Yes, we’ll have a good idea of who is truly the Sunshine State champ for real come 2025.
In addition to the game against the FCS Rattlers, the Gators will host USF in Gainesville and play at Miami in late September. Their traditional season-ender against another team from Tallahassee in Florida State will take place on Nov. 29.
The all-Florida non-conference schedule comes just as the program has actually been trying to do the opposite. The Gators were long criticized for rarely venturing outside the state’s borders for non-league games but have changed their tune recently. This has resulted in big home-and-homes with Utah, California, Colorado, Texas and Arizona State among others.
In 2025 however, football will come a lot closer to home even with those long trips on the future docket.
You can add Oregon athletic director Rob Mullens to the growing list of people in college athletics taking pay cuts as the result of the coronavirus pandemic.
In a story posted to the university’s website on Thursday, UO confirmed that Mullens would be joining 10 other vice presidents in taking a 10 percent pay cut for the next six months. School president Michael H. Schill also announced he would reduce his salary 12 percent for the same term.
“Simply put, we are all going to have to make sacrifices,” Schill said at a virtual town hall for faculty. “I am working hard with other administrators to try to preserve as many jobs and benefits as we can as we face uncertain economic times.”
Mullens is coming off a stint on the College Football Playoff Selection Committee and served as its chairman the past two years as the face of the weekly rankings.
The Ducks top boss is in the middle of a contract that runs through 2025 according to The Oregonian. Mullens is set to make $717,500 this year though it’s not known if he will no longer get his six-figure retention bonus due at the end of June. Given the state of finances at colleges across the country, we’re betting that likely gets deferred.
The pay cut for Mullens and others at Oregon is scheduled to last six months but the school noted that it’s possible they will continue through the end of the 2021 school year.
The move to slash salary is not limited to Eugene. Already we’ve seen Wyoming’s AD do the same and even larger across the board cuts be made at Iowa State.

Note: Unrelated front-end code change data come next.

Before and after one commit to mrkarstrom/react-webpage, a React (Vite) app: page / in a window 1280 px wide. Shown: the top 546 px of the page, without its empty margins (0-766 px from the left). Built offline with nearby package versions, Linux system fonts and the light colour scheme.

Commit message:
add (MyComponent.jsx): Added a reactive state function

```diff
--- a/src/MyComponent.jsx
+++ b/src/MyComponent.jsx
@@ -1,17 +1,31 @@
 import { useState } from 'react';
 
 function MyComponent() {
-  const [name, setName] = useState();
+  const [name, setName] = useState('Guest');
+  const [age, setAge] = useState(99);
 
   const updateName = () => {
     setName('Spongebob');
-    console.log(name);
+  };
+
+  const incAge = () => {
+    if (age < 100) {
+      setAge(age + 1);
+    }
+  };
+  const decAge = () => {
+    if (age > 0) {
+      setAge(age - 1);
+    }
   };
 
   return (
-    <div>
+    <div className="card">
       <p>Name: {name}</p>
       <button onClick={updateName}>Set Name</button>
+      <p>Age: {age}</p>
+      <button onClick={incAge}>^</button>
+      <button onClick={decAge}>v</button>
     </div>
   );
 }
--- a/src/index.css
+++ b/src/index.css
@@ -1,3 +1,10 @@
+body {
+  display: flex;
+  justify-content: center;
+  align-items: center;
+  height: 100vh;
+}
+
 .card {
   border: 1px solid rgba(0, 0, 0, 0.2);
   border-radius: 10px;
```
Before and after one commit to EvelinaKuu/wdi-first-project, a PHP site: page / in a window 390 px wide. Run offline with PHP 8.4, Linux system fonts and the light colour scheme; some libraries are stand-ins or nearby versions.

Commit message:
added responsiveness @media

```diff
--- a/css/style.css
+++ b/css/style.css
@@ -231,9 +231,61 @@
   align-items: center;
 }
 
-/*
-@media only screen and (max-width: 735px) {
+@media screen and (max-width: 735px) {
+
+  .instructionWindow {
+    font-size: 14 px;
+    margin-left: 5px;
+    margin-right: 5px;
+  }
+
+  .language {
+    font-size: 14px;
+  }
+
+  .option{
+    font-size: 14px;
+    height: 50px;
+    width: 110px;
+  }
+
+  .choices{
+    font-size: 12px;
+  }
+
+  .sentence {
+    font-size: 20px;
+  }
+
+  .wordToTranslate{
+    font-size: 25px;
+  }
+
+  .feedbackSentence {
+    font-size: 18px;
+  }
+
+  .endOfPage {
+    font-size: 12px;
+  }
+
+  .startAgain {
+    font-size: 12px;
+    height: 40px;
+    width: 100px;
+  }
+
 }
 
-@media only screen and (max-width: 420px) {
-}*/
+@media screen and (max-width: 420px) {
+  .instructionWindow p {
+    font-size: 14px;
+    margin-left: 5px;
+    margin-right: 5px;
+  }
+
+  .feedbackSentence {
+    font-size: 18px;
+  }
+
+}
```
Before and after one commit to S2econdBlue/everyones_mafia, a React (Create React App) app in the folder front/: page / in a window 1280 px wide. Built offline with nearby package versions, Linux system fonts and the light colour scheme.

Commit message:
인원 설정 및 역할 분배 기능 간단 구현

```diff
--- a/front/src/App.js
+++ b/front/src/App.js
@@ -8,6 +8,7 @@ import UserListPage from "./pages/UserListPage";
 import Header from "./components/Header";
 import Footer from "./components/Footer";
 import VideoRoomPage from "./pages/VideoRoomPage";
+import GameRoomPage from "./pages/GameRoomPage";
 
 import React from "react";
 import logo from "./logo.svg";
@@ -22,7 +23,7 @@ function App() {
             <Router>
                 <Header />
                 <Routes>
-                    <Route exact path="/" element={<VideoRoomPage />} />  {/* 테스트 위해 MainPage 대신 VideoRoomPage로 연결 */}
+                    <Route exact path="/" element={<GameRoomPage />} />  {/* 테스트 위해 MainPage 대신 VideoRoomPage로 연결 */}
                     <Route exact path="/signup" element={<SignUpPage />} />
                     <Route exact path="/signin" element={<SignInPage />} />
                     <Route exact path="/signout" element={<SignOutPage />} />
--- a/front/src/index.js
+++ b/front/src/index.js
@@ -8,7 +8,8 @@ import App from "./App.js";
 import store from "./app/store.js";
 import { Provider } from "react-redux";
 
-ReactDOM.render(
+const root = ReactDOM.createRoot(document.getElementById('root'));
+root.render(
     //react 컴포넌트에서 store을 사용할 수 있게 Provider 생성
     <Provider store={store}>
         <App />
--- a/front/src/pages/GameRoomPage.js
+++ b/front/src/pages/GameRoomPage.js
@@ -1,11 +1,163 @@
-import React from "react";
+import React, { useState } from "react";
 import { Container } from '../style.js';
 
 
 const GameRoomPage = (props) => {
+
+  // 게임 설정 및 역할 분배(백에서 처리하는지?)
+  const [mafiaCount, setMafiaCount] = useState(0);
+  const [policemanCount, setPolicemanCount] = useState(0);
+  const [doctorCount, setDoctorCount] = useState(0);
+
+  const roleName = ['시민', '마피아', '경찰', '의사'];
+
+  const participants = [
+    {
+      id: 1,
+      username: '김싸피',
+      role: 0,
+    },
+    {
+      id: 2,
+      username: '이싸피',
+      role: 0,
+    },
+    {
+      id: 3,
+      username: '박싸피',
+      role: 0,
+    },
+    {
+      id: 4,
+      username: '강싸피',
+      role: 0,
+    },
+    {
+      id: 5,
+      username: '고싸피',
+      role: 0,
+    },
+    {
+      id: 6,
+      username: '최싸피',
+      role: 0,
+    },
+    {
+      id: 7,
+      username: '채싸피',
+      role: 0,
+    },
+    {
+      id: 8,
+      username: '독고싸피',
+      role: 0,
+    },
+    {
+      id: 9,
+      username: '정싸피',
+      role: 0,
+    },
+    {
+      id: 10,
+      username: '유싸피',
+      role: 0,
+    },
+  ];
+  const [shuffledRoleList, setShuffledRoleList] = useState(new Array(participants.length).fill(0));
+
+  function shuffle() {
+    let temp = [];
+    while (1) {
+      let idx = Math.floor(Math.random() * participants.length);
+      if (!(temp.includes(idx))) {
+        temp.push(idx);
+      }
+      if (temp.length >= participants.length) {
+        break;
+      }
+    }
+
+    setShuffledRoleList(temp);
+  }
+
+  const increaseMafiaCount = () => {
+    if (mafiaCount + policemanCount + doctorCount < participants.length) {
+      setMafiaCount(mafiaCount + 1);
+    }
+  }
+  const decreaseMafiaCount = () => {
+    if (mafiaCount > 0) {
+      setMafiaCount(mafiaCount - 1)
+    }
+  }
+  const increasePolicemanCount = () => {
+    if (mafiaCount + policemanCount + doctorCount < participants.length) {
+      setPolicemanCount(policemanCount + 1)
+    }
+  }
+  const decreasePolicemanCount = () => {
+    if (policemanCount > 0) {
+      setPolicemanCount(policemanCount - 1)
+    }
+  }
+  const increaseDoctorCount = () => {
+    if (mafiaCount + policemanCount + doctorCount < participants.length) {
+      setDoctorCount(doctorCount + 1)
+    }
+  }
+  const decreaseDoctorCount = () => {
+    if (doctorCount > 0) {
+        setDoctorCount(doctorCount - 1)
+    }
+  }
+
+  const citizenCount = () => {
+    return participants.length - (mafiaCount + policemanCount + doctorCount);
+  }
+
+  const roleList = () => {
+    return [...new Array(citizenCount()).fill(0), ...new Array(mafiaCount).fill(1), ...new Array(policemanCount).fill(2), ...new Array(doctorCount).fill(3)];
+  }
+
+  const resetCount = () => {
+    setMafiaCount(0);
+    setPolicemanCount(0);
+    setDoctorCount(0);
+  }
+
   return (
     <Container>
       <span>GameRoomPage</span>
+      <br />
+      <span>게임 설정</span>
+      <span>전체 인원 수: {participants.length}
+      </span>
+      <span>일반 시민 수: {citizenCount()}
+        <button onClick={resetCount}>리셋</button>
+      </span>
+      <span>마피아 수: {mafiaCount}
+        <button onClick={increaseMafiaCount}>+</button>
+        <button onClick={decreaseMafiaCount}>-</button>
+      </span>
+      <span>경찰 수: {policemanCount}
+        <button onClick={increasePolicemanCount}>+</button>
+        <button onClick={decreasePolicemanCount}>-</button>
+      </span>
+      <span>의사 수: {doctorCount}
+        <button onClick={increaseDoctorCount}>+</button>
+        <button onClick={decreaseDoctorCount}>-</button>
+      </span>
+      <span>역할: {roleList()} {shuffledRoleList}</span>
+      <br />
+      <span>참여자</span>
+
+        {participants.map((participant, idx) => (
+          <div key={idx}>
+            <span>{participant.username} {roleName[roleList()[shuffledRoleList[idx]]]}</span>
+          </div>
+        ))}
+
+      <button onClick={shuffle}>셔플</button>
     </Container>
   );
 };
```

Given the revenue shortfalls we’ve seen this spring and the potential for the COVID-19 to impact the football calendar, it seems likely these are just the first of many such announcements coming from schools across the country.